Search for the word "name" in the entries. Each line that holds it should be copied.

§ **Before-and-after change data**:
○ ○ ○ ○
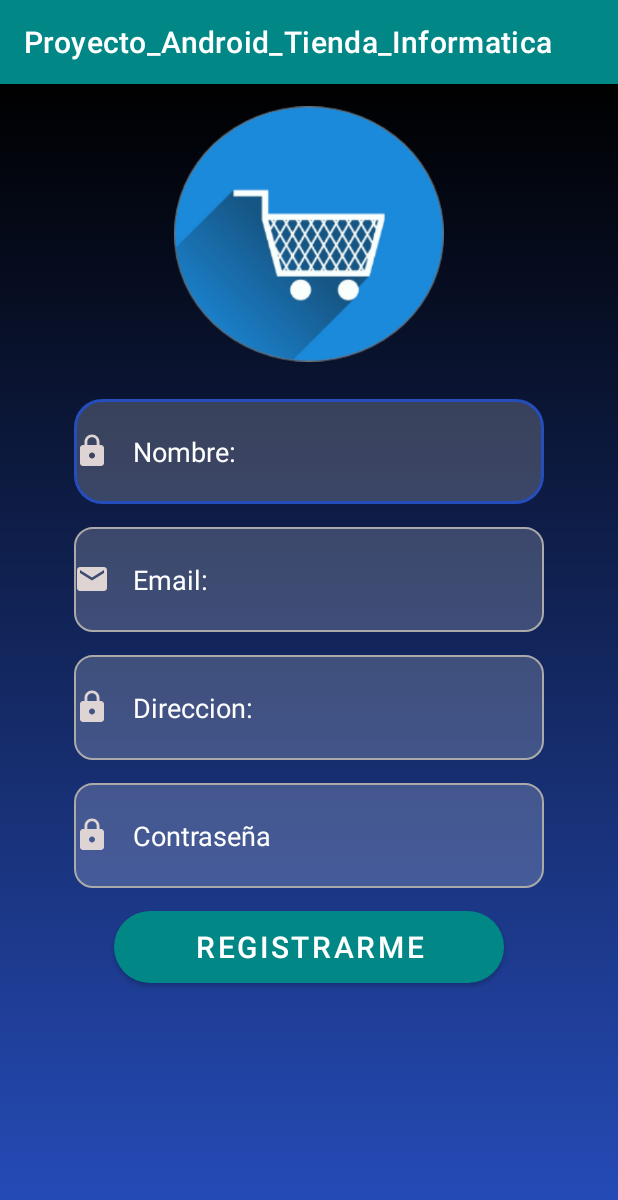
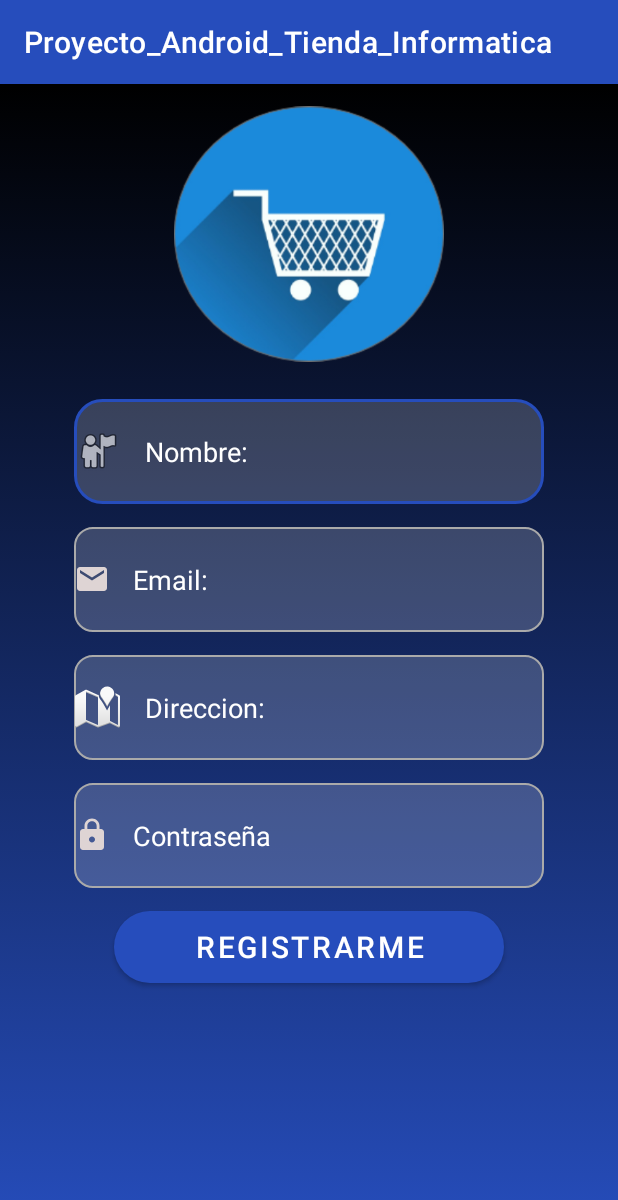
Before and after one commit to bucce2002/Proyecto_Tienda_Android, an Android app: the RegistroActivity screen opened directly, with no data from a screen before it, on a phone screen of 412 x 824 dp. Shown: the top 1200 px of the screen. Run offline under Robolectric (Android 15) with nearby library versions, the phone set to English and light mode, and no system bars; our stand-ins replace Volley.

Commit message:
Corregido el registro

```diff
--- a/app/src/main/res/layout/activity_registro.xml
+++ b/app/src/main/res/layout/activity_registro.xml
@@ -25,12 +25,12 @@
         android:layout_centerHorizontal="true"
         android:layout_marginTop="10dp"
         android:background="@drawable/inputs_custom"
-        android:drawableStart="@drawable/ic_contra"
+        android:drawableStart="@android:drawable/ic_menu_myplaces"
         android:drawablePadding="15dp"
         android:ems="10"
         android:hint="@string/nombre"
         android:importantForAutofill="no"
-        android:inputType="textPassword"
+        android:inputType="text"
         android:textColor="@color/white"
         android:textColorHint="@color/white"
         tools:ignore="TextContrastCheck" />
@@ -64,12 +64,12 @@
         android:layout_centerHorizontal="true"
         android:layout_marginTop="15dp"
         android:background="@drawable/inputs_custom"
-        android:drawableStart="@drawable/ic_contra"
+        android:drawableStart="@android:drawable/ic_dialog_map"
         android:drawablePadding="15dp"
         android:ems="10"
         android:hint="@string/direccion"
         android:importantForAutofill="no"
-        android:inputType="textPassword"
+        android:inputType="text"
         android:textColor="@color/white"
         android:textColorHint="@color/white"
         tools:ignore="TextContrastCheck" />
--- a/app/src/main/res/values/colors.xml
+++ b/app/src/main/res/values/colors.xml
@@ -15,4 +15,5 @@
     <color name="rojo">#ab000d</color>
     <color name="negro">#000000</color>
     <color name="negro2">#000000</color>
+    <color name="azul">#264DBC</color>
 </resources>
--- a/app/src/main/res/values/themes.xml
+++ b/app/src/main/res/values/themes.xml
@@ -2,7 +2,7 @@
     <!-- Base application theme. -->
     <style name="Theme.Proyecto_Android_Tienda_Informatica" parent="Theme.MaterialComponents.DayNight.DarkActionBar">
         <!-- Primary brand color. -->
-        <item name="colorPrimary">@color/teal_700</item>
+        <item name="colorPrimary">@color/azul</item>
         <item name="colorPrimaryVariant">@color/purple_700</item>
         <item name="colorOnPrimary">@color/white</item>
         <!-- Secondary brand color. -->
```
○ ○ ○ ○
§ **Solution**:
     <color name="rojo">#ab000d</color>
     <color name="negro">#000000</color>
     <color name="negro2">#000000</color>
+    <color name="azul">#264DBC</color>
     <style name="Theme.Proyecto_Android_Tienda_Informatica" parent="Theme.MaterialComponents.DayNight.DarkActionBar">
-        <item name="colorPrimary">@color/teal_700</item>
+        <item name="colorPrimary">@color/azul</item>
         <item name="colorPrimaryVariant">@color/purple_700</item>
         <item name="colorOnPrimary">@color/white</item>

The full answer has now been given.